Use the comments field to share your birdie resolutions!

Adoptable Bird Pairs

Birds will often make friends with other birds. When the relationship is safe (they don’t hurt each other), and they aren’t mating, we like to see them enjoy their lives together. After all, having someone else in your family that looks, thinks and acts like you can be comforting and entertaining. Can you imagine being the only human?

Here are just a few of our bird pairs/friends looking for their next good home through Phoenix Landing. While they certainly enjoy and benefit from each other’s company, they can enjoy a human family’s time and attention too. Since people cannot mate with parrots, and we shouldn’t over-snuggle, stroke or pet them anyway, having two birds that keep each other good company makes for a healthier and happier household for everyone.

Here are a few of our current adoptable pairs, and there are several others of various species waiting for our help.
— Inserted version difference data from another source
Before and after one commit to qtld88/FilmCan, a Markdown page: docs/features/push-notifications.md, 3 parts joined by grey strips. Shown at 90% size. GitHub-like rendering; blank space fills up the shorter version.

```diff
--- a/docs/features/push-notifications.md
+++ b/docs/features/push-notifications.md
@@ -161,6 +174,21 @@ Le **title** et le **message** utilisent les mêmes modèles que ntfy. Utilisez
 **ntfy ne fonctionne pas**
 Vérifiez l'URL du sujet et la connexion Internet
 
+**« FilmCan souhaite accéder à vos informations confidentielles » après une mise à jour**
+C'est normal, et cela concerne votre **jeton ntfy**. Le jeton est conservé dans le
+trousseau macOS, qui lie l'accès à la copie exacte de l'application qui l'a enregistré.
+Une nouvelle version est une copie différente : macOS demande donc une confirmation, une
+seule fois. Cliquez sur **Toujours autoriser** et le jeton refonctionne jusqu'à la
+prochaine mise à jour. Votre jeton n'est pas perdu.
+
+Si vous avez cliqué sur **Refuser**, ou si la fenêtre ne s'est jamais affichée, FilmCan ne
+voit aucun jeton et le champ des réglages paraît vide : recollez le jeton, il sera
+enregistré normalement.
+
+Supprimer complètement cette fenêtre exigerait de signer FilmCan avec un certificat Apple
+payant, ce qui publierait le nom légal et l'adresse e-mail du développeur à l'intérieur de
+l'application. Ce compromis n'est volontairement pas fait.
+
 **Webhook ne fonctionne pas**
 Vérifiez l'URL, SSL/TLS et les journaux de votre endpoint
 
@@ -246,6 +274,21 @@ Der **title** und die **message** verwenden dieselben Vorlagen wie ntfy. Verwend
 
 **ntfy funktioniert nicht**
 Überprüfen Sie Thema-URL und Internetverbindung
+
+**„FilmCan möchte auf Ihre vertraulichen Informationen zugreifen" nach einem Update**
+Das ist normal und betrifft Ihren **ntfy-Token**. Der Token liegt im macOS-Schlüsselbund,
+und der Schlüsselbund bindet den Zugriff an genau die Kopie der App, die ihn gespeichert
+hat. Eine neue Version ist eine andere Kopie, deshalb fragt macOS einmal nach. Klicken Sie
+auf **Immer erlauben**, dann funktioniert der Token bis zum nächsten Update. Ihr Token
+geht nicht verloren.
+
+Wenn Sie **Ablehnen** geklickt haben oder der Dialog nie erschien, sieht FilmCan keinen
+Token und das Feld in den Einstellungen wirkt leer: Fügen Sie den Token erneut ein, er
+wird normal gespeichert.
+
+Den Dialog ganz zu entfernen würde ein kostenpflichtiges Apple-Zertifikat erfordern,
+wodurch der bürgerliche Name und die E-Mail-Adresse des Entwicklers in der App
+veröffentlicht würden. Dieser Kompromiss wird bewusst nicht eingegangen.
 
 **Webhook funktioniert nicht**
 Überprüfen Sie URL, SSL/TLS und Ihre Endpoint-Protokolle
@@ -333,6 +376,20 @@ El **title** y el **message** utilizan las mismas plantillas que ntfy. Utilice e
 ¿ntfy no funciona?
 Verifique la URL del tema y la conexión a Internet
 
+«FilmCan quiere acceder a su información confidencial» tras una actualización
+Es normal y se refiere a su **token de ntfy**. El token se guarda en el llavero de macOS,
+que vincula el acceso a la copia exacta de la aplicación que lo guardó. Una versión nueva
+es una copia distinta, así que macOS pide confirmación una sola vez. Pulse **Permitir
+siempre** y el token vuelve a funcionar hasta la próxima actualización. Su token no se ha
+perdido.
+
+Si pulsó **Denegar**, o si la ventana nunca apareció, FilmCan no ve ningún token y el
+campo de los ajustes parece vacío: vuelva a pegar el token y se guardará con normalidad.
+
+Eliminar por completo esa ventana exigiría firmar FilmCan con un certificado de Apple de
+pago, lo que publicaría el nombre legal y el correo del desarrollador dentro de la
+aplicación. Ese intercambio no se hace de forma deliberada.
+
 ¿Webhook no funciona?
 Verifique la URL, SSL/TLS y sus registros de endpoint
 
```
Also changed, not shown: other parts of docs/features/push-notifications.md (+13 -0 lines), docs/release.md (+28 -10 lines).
TORI and GABRIELLE are nanday conures. Their age is unknown but they’ve been together at least seven years. They are dedicated companions, snuggling every night. During the day, Tori is pleased to fly around and spend time exploring. Gabrielle always stays on or in the cage, and has a more cautious nature. Tori will land on your shoulder if you’re a trusted person, but Gabrielle prefers her personal space. We think they’re adorable, especially their little red ankles.

Tori Gabrielle

QUORK, a scarlet macaw, and BETSY, a military macaw, came from a rather horrid place many years ago. Their ages are unknown. They were not companions then but now they are cage mates and best buddies. Their past was left behind long ago and all that matters to them now is that they have places to go and things to do, keeping them mentally and physically active. They are terrific eaters of a wide variety of healthy foods. Quork will chatter upon occasion, and knows his name. He likes to have his tongue touched at bedtime. GIZMO is a 24 year old blue and gold macaw that likes to hang out with Quork and Betsy, and these three go together to an outside aviary almost every day. Macaws are so enchanting. Just watching their antics is usually more than satisfying.

GizmoQuorkBetsy

PIP SQUEEK, a 14 year old sun conure, and SWEET PEA, an 18 year old nanday conure, are a charming pair. They very much appreciate their human family too, especially Pip. She’s the first to come out and seek family interaction and easily hops up hoping for a walk about the house and an adventure. Pea is a bit more of a homebody, but he adores Pip. You may wonder why Pip is so bald. We wonder too. The feather follicles have long gone, and she’s been tested for every possible medical problem.  Her medical workups are always excellent.  She is just unique!

Pip and Pea

OLLIE, an 8 year old blue and gold macaw and LAYLA an 11 year old scarlet macaw are entertaining to say the least. They have been together for almost 8 years. Ollie is a boisterous, happy and clever macaw. He loves to trick train and even knows when to say “good!” Layla is very attached to Ollie and doesn’t like for him to be out of sight. They will often bicker, or maybe they are just having a significant discussion, but they love a bit of drama. We’re glad they have each other to keep life engaging for both.

Ollie and Layla on Atom

ESSIE is a 17 year old greenwing macaw and URSIE is an 18 year old blue and gold macaw. These two would fit best into a home where they are allowed lots of time outside the cage. They love sitting on a tree stand, and especially enjoy looking out the window. They entertain and take care of each other while you enjoy and admire their beautiful parrot dynamics. They relish their Harrison’s pellets and most any fresh fruits and vegetables. Ursie and Essie especially love almonds and walnuts in the shell. Like many birds, they are not very interested in being touched, but that’s OK.

Ursie and Essie

If you’re fascinated by birds and interested in adopting a pair, please go to our web site at phoenixlanding.org where you can learn more about our adoption and education program.   And don’t forget, birds don’t have to be bonded pairs like the ones listed here to enjoy simply having another bird in the family!